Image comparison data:

-=-=-=-=-

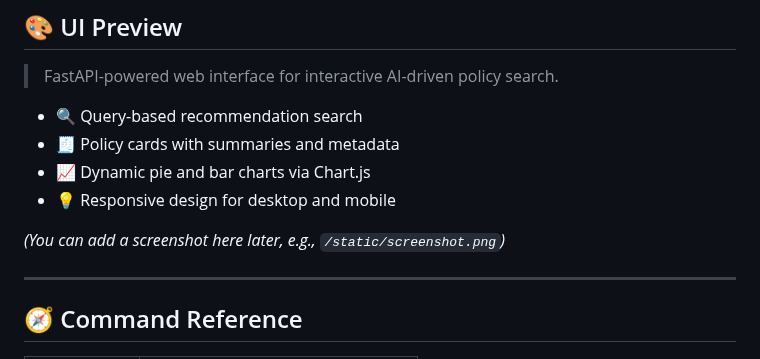
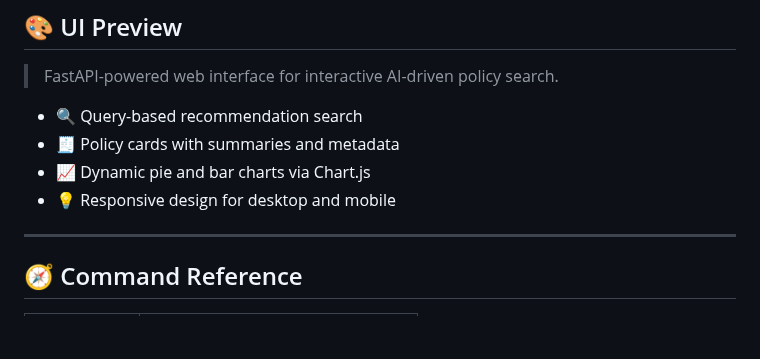
Before and after one commit to sai-vadlakonda/Public-Policy-Navigation-using-Quantum, a Markdown page: README.md, the part around the change. GitHub-like rendering; blank space fills up the shorter version.

```diff
--- a/README.md
+++ b/README.md
@@ -193,7 +193,6 @@ You’ll see a sleek web UI where you can enter education-related queries like:
 * 📈 Dynamic pie and bar charts via Chart.js
 * 💡 Responsive design for desktop and mobile
 
-*(You can add a screenshot here later, e.g., `/static/screenshot.png`)*
 
 ---
 
```
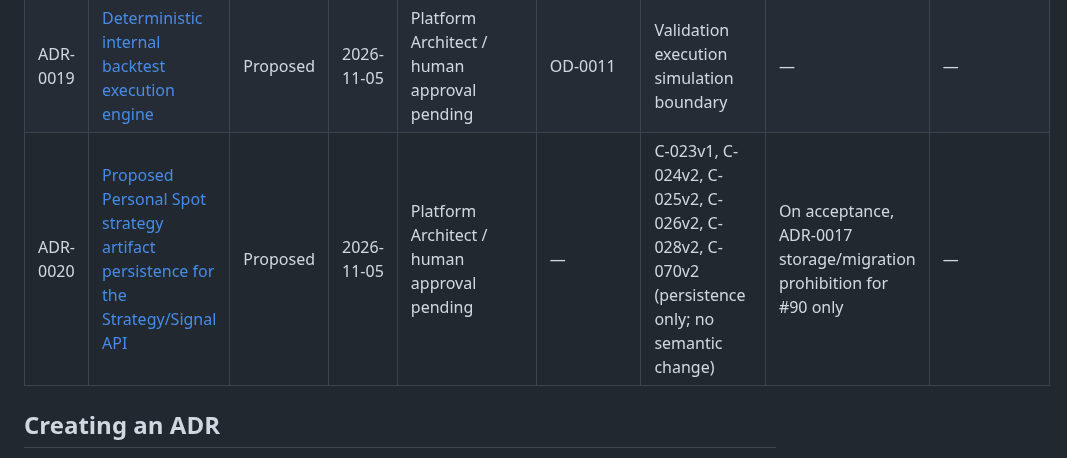
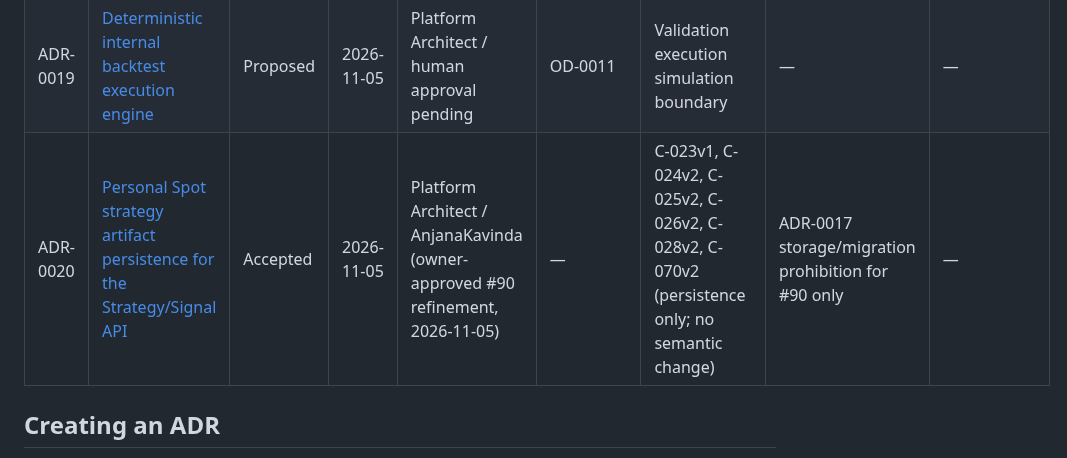
Before and after one commit to AnjanaKavinda/crypto-trading-ai-agent-platform, a Markdown page: docs/adr/README.md, the part around the change. Drawn GitHub-style.

Commit message:
docs: update ADR-0020 register status

```diff
--- a/docs/adr/README.md
+++ b/docs/adr/README.md
@@ -28,7 +28,7 @@ contradict an approved contract or cross-cutting artifact.
 | ADR-0016 | [Version C-026 invalid-provenance reason](ADR-0016-c026-v2-invalid-provenance-reason.md) | Accepted | 2026-10-31 | Platform Architect / AnjanaKavinda (owner instruction for bounded contract foundation) | — | C-026 schema 2 | — | — |
 | ADR-0017 | [Wave 4 lifecycle, invalidation, and signal API boundary](ADR-0017-proposed-wave-4-lifecycle-api-and-invalidation-boundary.md) | Accepted | 2026-11-03 | Platform Architect / AnjanaKavinda (PR #442 merged 2026-11-04) | — | C-021v2, C-070v2; local lifecycle record and API boundary | — | — |
 | ADR-0019 | [Deterministic internal backtest execution engine](ADR-0019-deterministic-internal-backtest-engine.md) | Proposed | 2026-11-05 | Platform Architect / human approval pending | OD-0011 | Validation execution simulation boundary | — | — |
-| ADR-0020 | [Proposed Personal Spot strategy artifact persistence for the Strategy/Signal API](ADR-0020-proposed-personal-spot-strategy-artifact-persistence.md) | Proposed | 2026-11-05 | Platform Architect / human approval pending | — | C-023v1, C-024v2, C-025v2, C-026v2, C-028v2, C-070v2 (persistence only; no semantic change) | On acceptance, ADR-0017 storage/migration prohibition for #90 only | — |
+| ADR-0020 | [Personal Spot strategy artifact persistence for the Strategy/Signal API](ADR-0020-proposed-personal-spot-strategy-artifact-persistence.md) | Accepted | 2026-11-05 | Platform Architect / AnjanaKavinda (owner-approved #90 refinement, 2026-11-05) | — | C-023v1, C-024v2, C-025v2, C-026v2, C-028v2, C-070v2 (persistence only; no semantic change) | ADR-0017 storage/migration prohibition for #90 only | — |
 
 ## Creating an ADR
 
```
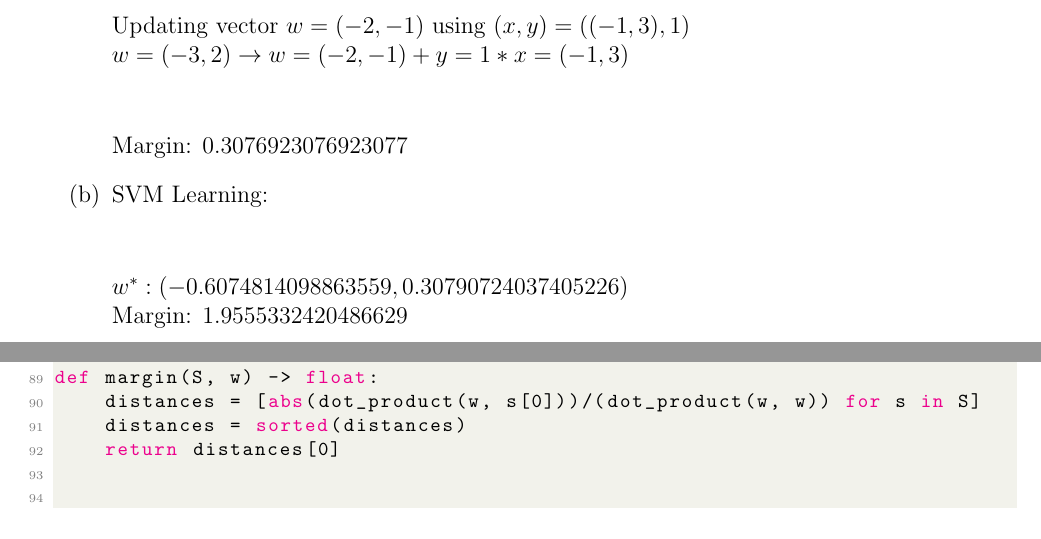
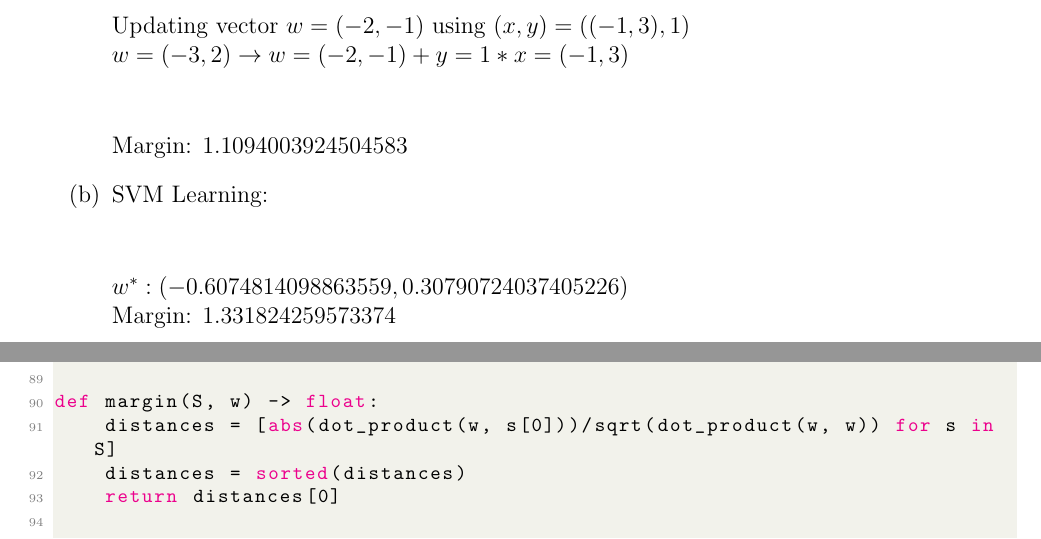
Before and after one commit to CodingTil/2022---Algorithmic-Foundations-of-Data-Science---Exercises, a LaTeX problem sheet (Exercise_02/exercise.tex, which reads Exercise_02/code/exercise_01.py): two parts of pages 1 and 6 of 8, joined at a grey line, cut so that both start at the same text. Compiled offline with pdfLaTeX.

Commit message:
Exercise 02.01 Margin Fix

```diff
--- a/Exercise_02/code/exercise_01.py
+++ b/Exercise_02/code/exercise_01.py
@@ -87,7 +88,7 @@ def perceptron(S) -> list:
 
 
 def margin(S, w) -> float:
-    distances = [abs(dot_product(w, s[0]))/(dot_product(w, w)) for s in S]
+    distances = [abs(dot_product(w, s[0]))/sqrt(dot_product(w, w)) for s in S]
     distances = sorted(distances)
     return distances[0]
 
--- a/Exercise_02/exercise.tex
+++ b/Exercise_02/exercise.tex
@@ -75,12 +75,12 @@ See \refname{appendix} for code.
 			$w=(-3, 2) \rightarrow w=(-2, -1) + y=1 * x=(-1, 3)$ \\
 			\bigskip
 
-			Margin: $0.3076923076923077$
+			Margin: $1.1094003924504583$
 	\item	SVM Learning: \\
 			\bigskip
 
 			$w^*: (-0.6074814098863559, 0.30790724037405226)$ \\
-			Margin: $1.9555332420486629$
+			Margin: $1.331824259573374$
 \end{enumerate}
 
 
```
Also changed, not shown: Exercise_02/exercise.pdf, exercise_01.png (added), Exercise_02/code/exercise_01.py (1 more changed lines).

-=-=-=-=-

Go through the data above and count the lines that hold "owner". Respond with the number and no other words.

## Task output
2